▶ [Provided entries]
+---+

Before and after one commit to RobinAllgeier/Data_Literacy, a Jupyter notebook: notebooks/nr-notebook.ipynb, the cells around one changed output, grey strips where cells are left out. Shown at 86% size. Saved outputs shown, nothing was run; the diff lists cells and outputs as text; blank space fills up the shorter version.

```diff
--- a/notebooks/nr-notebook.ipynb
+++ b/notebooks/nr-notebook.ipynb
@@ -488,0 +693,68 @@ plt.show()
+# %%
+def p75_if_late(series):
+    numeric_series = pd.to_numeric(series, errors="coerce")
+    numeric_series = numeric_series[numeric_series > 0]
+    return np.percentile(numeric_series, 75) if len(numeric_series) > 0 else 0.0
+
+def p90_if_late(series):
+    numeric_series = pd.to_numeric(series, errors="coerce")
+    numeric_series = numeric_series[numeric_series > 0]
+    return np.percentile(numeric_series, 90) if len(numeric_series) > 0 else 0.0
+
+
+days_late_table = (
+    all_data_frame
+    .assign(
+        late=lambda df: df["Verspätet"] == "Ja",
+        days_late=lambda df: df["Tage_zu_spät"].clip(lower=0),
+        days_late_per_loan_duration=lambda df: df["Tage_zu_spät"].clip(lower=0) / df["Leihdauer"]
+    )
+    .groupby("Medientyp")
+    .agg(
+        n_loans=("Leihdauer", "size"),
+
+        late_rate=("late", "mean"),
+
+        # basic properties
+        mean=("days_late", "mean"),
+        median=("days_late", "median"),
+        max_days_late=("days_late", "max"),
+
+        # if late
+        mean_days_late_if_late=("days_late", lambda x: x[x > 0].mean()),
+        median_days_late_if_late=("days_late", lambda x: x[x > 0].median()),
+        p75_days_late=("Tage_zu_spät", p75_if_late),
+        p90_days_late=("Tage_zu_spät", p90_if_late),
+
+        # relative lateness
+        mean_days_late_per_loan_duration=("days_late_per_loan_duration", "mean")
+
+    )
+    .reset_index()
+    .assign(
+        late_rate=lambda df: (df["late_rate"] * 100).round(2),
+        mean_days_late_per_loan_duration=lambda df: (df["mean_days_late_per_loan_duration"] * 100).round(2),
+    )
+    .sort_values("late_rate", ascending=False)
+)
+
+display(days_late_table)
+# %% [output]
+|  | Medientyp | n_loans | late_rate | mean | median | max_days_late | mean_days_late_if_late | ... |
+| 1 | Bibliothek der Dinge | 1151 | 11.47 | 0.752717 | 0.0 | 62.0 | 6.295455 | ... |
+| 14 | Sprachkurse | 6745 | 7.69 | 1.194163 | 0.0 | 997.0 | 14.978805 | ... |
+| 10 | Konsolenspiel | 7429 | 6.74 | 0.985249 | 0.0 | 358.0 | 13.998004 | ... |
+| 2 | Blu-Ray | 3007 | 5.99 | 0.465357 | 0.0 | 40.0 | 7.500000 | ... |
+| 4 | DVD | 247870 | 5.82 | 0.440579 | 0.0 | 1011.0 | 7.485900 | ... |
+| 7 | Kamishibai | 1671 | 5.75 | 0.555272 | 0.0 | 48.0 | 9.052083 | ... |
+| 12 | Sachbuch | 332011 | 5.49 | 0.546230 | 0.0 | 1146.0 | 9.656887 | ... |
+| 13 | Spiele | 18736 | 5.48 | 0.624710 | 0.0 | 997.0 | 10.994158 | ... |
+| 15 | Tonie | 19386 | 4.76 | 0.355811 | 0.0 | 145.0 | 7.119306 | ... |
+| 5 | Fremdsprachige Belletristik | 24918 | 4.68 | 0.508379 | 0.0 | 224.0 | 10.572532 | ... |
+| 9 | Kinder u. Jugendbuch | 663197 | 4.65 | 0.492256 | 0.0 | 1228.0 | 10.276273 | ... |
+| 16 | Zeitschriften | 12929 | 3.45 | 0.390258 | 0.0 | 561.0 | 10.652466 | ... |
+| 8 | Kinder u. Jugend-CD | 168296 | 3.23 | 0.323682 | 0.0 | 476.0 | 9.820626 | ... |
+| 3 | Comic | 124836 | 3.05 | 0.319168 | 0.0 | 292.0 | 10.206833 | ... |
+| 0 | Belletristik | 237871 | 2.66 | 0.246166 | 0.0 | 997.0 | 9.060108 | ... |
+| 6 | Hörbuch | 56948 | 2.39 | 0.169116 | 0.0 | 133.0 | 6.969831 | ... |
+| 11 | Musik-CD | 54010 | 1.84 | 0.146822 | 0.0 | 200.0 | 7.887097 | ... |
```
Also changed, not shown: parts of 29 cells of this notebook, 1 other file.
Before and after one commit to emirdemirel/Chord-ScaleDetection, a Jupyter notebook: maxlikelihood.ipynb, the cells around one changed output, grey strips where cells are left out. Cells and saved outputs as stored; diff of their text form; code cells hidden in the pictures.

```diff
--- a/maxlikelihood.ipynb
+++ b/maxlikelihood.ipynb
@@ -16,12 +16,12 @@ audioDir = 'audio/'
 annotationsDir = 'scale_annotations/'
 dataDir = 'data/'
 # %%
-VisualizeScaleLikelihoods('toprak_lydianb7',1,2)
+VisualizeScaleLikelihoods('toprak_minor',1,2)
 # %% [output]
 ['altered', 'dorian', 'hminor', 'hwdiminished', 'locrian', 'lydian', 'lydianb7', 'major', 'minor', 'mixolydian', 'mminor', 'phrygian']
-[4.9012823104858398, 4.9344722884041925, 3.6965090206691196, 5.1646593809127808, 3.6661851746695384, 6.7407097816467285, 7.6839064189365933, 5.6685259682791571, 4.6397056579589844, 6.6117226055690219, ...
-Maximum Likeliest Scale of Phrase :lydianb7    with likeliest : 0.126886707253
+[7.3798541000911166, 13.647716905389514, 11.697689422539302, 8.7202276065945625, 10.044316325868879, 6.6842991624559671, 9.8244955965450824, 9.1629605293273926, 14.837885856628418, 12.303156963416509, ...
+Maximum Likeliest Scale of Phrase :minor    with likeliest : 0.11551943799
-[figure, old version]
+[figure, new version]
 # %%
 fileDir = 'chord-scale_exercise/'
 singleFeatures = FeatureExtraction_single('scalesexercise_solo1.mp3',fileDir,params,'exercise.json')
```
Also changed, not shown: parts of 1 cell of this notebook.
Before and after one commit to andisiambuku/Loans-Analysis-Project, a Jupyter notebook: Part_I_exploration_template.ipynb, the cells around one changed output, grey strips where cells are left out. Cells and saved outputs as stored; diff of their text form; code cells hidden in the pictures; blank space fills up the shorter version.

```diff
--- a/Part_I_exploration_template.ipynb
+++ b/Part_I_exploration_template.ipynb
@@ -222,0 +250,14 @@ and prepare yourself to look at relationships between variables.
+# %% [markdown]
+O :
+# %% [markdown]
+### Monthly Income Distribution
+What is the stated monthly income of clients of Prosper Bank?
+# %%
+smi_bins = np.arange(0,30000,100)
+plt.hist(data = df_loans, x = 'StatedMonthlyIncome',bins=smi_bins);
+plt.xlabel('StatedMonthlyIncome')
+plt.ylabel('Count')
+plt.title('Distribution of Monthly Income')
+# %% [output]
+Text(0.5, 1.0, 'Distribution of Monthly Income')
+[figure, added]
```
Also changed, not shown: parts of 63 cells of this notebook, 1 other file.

+---+

▶ [What you should do] Make an exact copy of the material above.

▶ [Response to this task]
Before and after one commit to RobinAllgeier/Data_Literacy, a Jupyter notebook: notebooks/nr-notebook.ipynb, the cells around one changed output, grey strips where cells are left out. Shown at 86% size. Saved outputs shown, nothing was run; the diff lists cells and outputs as text; blank space fills up the shorter version.

```diff
--- a/notebooks/nr-notebook.ipynb
+++ b/notebooks/nr-notebook.ipynb
@@ -488,0 +693,68 @@ plt.show()
+# %%
+def p75_if_late(series):
+    numeric_series = pd.to_numeric(series, errors="coerce")
+    numeric_series = numeric_series[numeric_series > 0]
+    return np.percentile(numeric_series, 75) if len(numeric_series) > 0 else 0.0
+
+def p90_if_late(series):
+    numeric_series = pd.to_numeric(series, errors="coerce")
+    numeric_series = numeric_series[numeric_series > 0]
+    return np.percentile(numeric_series, 90) if len(numeric_series) > 0 else 0.0
+
+
+days_late_table = (
+    all_data_frame
+    .assign(
+        late=lambda df: df["Verspätet"] == "Ja",
+        days_late=lambda df: df["Tage_zu_spät"].clip(lower=0),
+        days_late_per_loan_duration=lambda df: df["Tage_zu_spät"].clip(lower=0) / df["Leihdauer"]
+    )
+    .groupby("Medientyp")
+    .agg(
+        n_loans=("Leihdauer", "size"),
+
+        late_rate=("late", "mean"),
+
+        # basic properties
+        mean=("days_late", "mean"),
+        median=("days_late", "median"),
+        max_days_late=("days_late", "max"),
+
+        # if late
+        mean_days_late_if_late=("days_late", lambda x: x[x > 0].mean()),
+        median_days_late_if_late=("days_late", lambda x: x[x > 0].median()),
+        p75_days_late=("Tage_zu_spät", p75_if_late),
+        p90_days_late=("Tage_zu_spät", p90_if_late),
+
+        # relative lateness
+        mean_days_late_per_loan_duration=("days_late_per_loan_duration", "mean")
+
+    )
+    .reset_index()
+    .assign(
+        late_rate=lambda df: (df["late_rate"] * 100).round(2),
+        mean_days_late_per_loan_duration=lambda df: (df["mean_days_late_per_loan_duration"] * 100).round(2),
+    )
+    .sort_values("late_rate", ascending=False)
+)
+
+display(days_late_table)
+# %% [output]
+|  | Medientyp | n_loans | late_rate | mean | median | max_days_late | mean_days_late_if_late | ... |
+| 1 | Bibliothek der Dinge | 1151 | 11.47 | 0.752717 | 0.0 | 62.0 | 6.295455 | ... |
+| 14 | Sprachkurse | 6745 | 7.69 | 1.194163 | 0.0 | 997.0 | 14.978805 | ... |
+| 10 | Konsolenspiel | 7429 | 6.74 | 0.985249 | 0.0 | 358.0 | 13.998004 | ... |
+| 2 | Blu-Ray | 3007 | 5.99 | 0.465357 | 0.0 | 40.0 | 7.500000 | ... |
+| 4 | DVD | 247870 | 5.82 | 0.440579 | 0.0 | 1011.0 | 7.485900 | ... |
+| 7 | Kamishibai | 1671 | 5.75 | 0.555272 | 0.0 | 48.0 | 9.052083 | ... |
+| 12 | Sachbuch | 332011 | 5.49 | 0.546230 | 0.0 | 1146.0 | 9.656887 | ... |
+| 13 | Spiele | 18736 | 5.48 | 0.624710 | 0.0 | 997.0 | 10.994158 | ... |
+| 15 | Tonie | 19386 | 4.76 | 0.355811 | 0.0 | 145.0 | 7.119306 | ... |
+| 5 | Fremdsprachige Belletristik | 24918 | 4.68 | 0.508379 | 0.0 | 224.0 | 10.572532 | ... |
+| 9 | Kinder u. Jugendbuch | 663197 | 4.65 | 0.492256 | 0.0 | 1228.0 | 10.276273 | ... |
+| 16 | Zeitschriften | 12929 | 3.45 | 0.390258 | 0.0 | 561.0 | 10.652466 | ... |
+| 8 | Kinder u. Jugend-CD | 168296 | 3.23 | 0.323682 | 0.0 | 476.0 | 9.820626 | ... |
+| 3 | Comic | 124836 | 3.05 | 0.319168 | 0.0 | 292.0 | 10.206833 | ... |
+| 0 | Belletristik | 237871 | 2.66 | 0.246166 | 0.0 | 997.0 | 9.060108 | ... |
+| 6 | Hörbuch | 56948 | 2.39 | 0.169116 | 0.0 | 133.0 | 6.969831 | ... |
+| 11 | Musik-CD | 54010 | 1.84 | 0.146822 | 0.0 | 200.0 | 7.887097 | ... |
```
Also changed, not shown: parts of 29 cells of this notebook, 1 other file.
Before and after one commit to emirdemirel/Chord-ScaleDetection, a Jupyter notebook: maxlikelihood.ipynb, the cells around one changed output, grey strips where cells are left out. Cells and saved outputs as stored; diff of their text form; code cells hidden in the pictures.

```diff
--- a/maxlikelihood.ipynb
+++ b/maxlikelihood.ipynb
@@ -16,12 +16,12 @@ audioDir = 'audio/'
 annotationsDir = 'scale_annotations/'
 dataDir = 'data/'
 # %%
-VisualizeScaleLikelihoods('toprak_lydianb7',1,2)
+VisualizeScaleLikelihoods('toprak_minor',1,2)
 # %% [output]
 ['altered', 'dorian', 'hminor', 'hwdiminished', 'locrian', 'lydian', 'lydianb7', 'major', 'minor', 'mixolydian', 'mminor', 'phrygian']
-[4.9012823104858398, 4.9344722884041925, 3.6965090206691196, 5.1646593809127808, 3.6661851746695384, 6.7407097816467285, 7.6839064189365933, 5.6685259682791571, 4.6397056579589844, 6.6117226055690219, ...
-Maximum Likeliest Scale of Phrase :lydianb7    with likeliest : 0.126886707253
+[7.3798541000911166, 13.647716905389514, 11.697689422539302, 8.7202276065945625, 10.044316325868879, 6.6842991624559671, 9.8244955965450824, 9.1629605293273926, 14.837885856628418, 12.303156963416509, ...
+Maximum Likeliest Scale of Phrase :minor    with likeliest : 0.11551943799
-[figure, old version]
+[figure, new version]
 # %%
 fileDir = 'chord-scale_exercise/'
 singleFeatures = FeatureExtraction_single('scalesexercise_solo1.mp3',fileDir,params,'exercise.json')
```
Also changed, not shown: parts of 1 cell of this notebook.
Before and after one commit to andisiambuku/Loans-Analysis-Project, a Jupyter notebook: Part_I_exploration_template.ipynb, the cells around one changed output, grey strips where cells are left out. Cells and saved outputs as stored; diff of their text form; code cells hidden in the pictures; blank space fills up the shorter version.

```diff
--- a/Part_I_exploration_template.ipynb
+++ b/Part_I_exploration_template.ipynb
@@ -222,0 +250,14 @@ and prepare yourself to look at relationships between variables.
+# %% [markdown]
+O :
+# %% [markdown]
+### Monthly Income Distribution
+What is the stated monthly income of clients of Prosper Bank?
+# %%
+smi_bins = np.arange(0,30000,100)
+plt.hist(data = df_loans, x = 'StatedMonthlyIncome',bins=smi_bins);
+plt.xlabel('StatedMonthlyIncome')
+plt.ylabel('Count')
+plt.title('Distribution of Monthly Income')
+# %% [output]
+Text(0.5, 1.0, 'Distribution of Monthly Income')
+[figure, added]
```
Also changed, not shown: parts of 63 cells of this notebook, 1 other file.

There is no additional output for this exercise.